▶ [Task prompt]:
Working from the top of the records below, reproduce each line exactly, ending once you have written the line containing "Unchanged cells that".

—————

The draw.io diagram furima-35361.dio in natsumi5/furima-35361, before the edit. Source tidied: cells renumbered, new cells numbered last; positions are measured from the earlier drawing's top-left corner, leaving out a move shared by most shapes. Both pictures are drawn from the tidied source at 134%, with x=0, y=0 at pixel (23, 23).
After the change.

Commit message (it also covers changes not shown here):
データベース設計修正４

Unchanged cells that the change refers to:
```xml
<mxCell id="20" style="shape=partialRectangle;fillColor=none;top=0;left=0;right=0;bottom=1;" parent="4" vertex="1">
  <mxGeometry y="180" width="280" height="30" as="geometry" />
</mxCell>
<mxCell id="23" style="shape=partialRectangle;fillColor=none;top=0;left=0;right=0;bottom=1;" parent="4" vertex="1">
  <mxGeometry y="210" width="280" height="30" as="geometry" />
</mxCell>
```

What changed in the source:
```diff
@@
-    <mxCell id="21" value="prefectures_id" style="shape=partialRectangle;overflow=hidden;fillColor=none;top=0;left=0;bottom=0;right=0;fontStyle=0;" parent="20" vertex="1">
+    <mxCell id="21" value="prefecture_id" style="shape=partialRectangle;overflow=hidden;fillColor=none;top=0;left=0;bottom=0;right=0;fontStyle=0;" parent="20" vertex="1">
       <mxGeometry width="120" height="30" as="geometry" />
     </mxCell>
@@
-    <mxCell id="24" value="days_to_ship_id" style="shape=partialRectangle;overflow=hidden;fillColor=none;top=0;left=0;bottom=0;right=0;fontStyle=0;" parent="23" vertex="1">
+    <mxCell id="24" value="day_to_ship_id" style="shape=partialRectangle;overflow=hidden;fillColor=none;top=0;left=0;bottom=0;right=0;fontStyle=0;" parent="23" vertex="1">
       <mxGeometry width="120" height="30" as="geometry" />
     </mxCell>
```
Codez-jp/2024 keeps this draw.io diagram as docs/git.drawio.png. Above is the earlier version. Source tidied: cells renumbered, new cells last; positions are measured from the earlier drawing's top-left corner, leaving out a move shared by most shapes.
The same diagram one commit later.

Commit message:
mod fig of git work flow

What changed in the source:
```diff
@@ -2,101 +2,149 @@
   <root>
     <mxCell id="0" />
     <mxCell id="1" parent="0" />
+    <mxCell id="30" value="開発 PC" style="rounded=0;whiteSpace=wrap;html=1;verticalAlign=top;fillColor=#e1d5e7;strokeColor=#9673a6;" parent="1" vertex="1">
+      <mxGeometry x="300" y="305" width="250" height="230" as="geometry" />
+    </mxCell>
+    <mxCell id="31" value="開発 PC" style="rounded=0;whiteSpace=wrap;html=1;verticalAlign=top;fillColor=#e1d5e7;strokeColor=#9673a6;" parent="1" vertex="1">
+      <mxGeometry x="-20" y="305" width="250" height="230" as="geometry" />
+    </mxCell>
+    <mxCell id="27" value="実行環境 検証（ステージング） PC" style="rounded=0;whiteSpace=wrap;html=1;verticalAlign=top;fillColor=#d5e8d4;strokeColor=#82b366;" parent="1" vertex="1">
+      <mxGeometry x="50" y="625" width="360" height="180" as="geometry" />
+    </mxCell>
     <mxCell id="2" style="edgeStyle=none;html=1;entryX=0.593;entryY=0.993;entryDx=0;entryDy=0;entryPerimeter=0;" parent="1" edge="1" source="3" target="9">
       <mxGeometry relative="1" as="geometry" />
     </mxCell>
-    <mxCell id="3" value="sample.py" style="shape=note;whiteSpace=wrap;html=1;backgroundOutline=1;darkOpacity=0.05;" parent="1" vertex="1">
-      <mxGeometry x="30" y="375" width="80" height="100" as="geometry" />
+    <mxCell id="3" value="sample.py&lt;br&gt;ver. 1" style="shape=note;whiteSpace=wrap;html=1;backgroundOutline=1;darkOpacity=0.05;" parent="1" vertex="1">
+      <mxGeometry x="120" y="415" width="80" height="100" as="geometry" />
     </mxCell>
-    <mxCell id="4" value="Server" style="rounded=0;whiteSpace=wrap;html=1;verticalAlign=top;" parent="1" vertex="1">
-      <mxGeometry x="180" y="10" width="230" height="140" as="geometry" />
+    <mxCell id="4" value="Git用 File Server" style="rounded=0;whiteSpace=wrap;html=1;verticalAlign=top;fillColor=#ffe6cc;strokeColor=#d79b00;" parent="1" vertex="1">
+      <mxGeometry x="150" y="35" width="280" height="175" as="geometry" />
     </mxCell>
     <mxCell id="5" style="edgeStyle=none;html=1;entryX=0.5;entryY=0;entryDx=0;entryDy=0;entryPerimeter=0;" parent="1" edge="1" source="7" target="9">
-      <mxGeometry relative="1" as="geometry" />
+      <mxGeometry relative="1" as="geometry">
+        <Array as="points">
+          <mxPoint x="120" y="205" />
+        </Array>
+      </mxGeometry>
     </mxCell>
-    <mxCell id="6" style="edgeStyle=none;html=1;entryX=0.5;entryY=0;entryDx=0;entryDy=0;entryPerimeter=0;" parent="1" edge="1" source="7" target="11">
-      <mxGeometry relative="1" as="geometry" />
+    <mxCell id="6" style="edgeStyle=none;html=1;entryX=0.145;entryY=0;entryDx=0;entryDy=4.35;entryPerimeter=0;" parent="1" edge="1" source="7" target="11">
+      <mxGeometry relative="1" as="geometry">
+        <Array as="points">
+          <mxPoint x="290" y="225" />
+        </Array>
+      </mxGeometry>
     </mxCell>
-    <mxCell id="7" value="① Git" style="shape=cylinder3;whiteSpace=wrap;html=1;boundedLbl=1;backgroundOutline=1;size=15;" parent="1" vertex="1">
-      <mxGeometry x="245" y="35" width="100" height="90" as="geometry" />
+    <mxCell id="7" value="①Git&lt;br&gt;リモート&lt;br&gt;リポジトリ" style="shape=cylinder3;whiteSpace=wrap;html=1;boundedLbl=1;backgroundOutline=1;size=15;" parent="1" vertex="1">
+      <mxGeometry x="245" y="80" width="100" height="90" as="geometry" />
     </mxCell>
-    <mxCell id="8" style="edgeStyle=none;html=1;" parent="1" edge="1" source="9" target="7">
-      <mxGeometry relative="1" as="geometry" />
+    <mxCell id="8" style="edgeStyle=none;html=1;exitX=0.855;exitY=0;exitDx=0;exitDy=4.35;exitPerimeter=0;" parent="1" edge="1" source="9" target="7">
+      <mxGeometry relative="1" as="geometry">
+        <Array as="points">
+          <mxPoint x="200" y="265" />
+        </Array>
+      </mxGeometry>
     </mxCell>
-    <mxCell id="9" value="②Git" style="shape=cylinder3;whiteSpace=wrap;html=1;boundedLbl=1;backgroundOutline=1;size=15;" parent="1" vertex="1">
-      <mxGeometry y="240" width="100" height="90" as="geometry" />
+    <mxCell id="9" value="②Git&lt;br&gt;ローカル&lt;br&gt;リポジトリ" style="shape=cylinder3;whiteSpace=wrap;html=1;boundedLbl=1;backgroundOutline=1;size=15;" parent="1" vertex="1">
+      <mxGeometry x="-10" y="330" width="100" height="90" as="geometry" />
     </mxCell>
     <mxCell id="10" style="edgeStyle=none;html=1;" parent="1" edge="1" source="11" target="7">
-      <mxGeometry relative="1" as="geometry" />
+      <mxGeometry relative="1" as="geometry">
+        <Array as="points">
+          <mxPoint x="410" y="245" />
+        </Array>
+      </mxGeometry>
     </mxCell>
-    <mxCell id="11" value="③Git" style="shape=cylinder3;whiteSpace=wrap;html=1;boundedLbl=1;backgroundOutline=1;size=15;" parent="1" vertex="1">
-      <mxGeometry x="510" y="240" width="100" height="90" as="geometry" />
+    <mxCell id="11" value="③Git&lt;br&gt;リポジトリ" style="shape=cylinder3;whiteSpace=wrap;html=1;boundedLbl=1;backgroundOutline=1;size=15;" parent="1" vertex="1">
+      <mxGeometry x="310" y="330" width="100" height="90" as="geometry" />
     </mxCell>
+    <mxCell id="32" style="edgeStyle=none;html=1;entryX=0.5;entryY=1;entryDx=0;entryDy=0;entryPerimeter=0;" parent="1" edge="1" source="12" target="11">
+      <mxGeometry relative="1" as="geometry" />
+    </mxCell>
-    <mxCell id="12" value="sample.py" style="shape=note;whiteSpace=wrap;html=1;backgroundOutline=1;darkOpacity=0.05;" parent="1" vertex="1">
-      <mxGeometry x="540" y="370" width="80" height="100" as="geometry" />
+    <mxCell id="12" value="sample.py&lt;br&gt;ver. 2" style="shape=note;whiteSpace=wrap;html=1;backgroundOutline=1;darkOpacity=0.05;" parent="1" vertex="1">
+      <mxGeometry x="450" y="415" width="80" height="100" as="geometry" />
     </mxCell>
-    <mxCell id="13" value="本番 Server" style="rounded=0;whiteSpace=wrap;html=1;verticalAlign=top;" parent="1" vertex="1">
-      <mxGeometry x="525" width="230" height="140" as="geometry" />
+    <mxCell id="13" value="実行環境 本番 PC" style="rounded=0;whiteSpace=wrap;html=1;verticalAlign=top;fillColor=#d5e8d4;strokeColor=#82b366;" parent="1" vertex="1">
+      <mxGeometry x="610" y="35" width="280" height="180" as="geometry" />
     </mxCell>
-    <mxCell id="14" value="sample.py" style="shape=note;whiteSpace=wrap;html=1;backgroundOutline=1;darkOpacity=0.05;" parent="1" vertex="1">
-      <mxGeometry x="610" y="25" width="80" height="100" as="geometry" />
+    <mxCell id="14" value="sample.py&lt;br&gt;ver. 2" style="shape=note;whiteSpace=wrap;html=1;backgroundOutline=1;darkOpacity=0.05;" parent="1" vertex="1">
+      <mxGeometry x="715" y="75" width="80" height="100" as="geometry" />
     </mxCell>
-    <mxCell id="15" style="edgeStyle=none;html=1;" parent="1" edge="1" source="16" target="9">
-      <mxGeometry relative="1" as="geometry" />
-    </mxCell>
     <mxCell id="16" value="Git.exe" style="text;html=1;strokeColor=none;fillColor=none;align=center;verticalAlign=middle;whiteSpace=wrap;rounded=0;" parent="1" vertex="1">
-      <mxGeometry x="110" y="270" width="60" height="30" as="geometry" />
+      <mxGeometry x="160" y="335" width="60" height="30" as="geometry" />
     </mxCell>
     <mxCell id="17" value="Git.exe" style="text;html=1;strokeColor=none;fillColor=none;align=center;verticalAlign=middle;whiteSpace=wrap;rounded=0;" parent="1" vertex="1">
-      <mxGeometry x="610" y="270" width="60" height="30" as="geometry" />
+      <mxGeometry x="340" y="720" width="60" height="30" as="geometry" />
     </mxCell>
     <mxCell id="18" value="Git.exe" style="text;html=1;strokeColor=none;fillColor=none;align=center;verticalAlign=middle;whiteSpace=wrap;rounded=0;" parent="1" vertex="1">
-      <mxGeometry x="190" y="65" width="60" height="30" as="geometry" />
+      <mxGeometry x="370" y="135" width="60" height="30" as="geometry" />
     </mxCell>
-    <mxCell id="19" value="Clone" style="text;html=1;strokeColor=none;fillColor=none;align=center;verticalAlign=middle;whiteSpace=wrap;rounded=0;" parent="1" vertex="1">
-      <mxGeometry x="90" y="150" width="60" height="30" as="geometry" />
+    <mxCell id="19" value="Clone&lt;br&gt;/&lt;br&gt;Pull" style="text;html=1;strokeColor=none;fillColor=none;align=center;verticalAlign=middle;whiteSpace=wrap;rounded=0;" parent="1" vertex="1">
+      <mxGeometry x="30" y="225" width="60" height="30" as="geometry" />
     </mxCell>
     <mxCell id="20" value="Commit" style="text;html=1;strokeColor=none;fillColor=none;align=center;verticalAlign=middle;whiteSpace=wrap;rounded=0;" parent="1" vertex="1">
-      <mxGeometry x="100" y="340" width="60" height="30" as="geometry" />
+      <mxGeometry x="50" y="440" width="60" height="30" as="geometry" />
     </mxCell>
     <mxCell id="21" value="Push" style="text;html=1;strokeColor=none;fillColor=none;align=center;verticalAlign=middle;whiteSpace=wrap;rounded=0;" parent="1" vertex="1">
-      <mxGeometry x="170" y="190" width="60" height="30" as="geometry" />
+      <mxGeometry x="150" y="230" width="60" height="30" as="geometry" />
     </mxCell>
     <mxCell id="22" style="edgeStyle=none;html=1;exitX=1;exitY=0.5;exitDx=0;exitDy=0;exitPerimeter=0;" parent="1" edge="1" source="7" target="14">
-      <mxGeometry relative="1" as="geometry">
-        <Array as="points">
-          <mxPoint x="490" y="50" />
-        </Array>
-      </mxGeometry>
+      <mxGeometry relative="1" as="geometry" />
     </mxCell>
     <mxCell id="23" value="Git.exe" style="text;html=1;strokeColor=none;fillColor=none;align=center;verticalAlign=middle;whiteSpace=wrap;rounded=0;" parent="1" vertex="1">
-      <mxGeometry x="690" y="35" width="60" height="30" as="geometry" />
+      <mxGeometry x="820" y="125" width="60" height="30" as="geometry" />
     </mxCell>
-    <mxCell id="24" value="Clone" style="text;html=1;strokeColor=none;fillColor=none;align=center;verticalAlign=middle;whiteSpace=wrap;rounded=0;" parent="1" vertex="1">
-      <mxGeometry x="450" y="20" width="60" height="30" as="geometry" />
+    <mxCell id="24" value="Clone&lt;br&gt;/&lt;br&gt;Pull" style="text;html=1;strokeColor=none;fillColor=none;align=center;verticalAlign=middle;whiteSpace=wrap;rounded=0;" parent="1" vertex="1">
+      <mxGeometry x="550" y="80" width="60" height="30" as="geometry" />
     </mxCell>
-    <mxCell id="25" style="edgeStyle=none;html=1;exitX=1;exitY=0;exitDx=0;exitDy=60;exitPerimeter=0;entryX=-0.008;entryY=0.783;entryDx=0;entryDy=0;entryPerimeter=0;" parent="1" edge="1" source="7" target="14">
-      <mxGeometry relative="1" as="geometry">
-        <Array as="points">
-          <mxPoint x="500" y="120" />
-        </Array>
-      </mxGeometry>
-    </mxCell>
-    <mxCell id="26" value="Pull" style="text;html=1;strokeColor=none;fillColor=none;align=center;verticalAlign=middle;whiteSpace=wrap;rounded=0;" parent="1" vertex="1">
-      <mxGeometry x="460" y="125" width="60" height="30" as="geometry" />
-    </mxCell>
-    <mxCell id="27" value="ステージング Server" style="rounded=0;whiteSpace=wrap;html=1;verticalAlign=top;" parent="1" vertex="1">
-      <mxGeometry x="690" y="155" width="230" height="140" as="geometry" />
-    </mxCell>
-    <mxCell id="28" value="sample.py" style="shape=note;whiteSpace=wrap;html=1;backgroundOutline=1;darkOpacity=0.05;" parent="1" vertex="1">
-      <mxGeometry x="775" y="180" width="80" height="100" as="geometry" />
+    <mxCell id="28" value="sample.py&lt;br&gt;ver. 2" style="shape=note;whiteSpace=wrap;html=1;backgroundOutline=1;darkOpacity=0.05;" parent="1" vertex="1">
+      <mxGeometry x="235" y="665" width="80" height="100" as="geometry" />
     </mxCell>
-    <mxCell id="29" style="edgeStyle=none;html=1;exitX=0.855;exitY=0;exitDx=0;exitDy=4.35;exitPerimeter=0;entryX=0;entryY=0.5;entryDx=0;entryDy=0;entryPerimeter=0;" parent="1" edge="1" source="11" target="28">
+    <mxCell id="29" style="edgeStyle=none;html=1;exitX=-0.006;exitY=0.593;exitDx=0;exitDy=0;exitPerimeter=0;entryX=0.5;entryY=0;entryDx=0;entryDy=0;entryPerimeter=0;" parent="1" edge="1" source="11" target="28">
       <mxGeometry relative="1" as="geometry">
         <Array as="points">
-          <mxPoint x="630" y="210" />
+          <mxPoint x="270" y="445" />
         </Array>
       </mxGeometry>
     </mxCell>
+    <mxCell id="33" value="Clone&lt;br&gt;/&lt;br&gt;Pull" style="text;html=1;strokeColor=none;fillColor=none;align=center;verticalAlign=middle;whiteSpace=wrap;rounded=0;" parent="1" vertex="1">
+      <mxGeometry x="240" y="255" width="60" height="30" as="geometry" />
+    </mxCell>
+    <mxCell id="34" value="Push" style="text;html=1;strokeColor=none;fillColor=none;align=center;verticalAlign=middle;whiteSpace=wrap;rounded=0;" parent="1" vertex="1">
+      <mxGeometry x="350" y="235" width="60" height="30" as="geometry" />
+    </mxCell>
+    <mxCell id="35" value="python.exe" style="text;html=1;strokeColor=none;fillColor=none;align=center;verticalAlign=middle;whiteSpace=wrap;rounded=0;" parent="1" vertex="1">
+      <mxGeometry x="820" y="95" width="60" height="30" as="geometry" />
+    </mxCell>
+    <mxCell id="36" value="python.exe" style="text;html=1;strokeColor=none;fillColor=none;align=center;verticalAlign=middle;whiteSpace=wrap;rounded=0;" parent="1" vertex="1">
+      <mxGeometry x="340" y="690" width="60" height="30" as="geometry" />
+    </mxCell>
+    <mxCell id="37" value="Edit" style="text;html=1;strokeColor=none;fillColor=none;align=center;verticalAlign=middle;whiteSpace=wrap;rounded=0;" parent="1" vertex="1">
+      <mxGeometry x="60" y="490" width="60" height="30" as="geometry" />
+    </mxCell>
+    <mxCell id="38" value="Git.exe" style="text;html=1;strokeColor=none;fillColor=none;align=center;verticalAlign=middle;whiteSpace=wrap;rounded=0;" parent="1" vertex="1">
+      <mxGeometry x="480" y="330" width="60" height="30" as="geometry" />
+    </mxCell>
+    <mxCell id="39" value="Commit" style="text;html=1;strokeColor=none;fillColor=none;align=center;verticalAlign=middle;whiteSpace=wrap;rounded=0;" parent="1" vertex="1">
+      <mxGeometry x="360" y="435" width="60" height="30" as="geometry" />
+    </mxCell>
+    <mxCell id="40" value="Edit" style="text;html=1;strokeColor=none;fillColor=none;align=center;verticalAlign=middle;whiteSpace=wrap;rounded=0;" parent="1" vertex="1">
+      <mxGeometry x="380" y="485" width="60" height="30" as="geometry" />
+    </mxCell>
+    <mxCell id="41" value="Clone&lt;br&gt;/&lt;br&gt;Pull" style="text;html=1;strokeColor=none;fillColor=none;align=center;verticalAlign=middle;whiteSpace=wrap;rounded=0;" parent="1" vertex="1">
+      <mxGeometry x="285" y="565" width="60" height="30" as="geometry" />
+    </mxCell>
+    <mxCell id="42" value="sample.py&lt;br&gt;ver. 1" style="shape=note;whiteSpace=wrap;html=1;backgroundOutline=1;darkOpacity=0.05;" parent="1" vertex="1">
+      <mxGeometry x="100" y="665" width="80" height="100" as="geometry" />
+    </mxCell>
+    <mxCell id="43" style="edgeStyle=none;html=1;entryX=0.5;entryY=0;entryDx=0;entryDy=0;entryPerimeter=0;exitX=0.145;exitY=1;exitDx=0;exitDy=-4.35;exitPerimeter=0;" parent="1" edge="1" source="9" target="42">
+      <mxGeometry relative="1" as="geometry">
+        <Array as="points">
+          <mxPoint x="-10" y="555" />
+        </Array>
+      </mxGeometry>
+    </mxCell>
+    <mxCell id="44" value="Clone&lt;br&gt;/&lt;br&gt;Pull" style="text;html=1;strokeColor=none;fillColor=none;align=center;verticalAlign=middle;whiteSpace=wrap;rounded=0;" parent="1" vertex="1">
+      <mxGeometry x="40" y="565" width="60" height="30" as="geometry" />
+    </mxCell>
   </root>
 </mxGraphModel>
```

—————

▶ [Response]:
The draw.io diagram furima-35361.dio in natsumi5/furima-35361, before the edit. Source tidied: cells renumbered, new cells numbered last; positions are measured from the earlier drawing's top-left corner, leaving out a move shared by most shapes. Both pictures are drawn from the tidied source at 134%, with x=0, y=0 at pixel (23, 23).
After the change.

Commit message (it also covers changes not shown here):
データベース設計修正４

Unchanged cells that the change refers to:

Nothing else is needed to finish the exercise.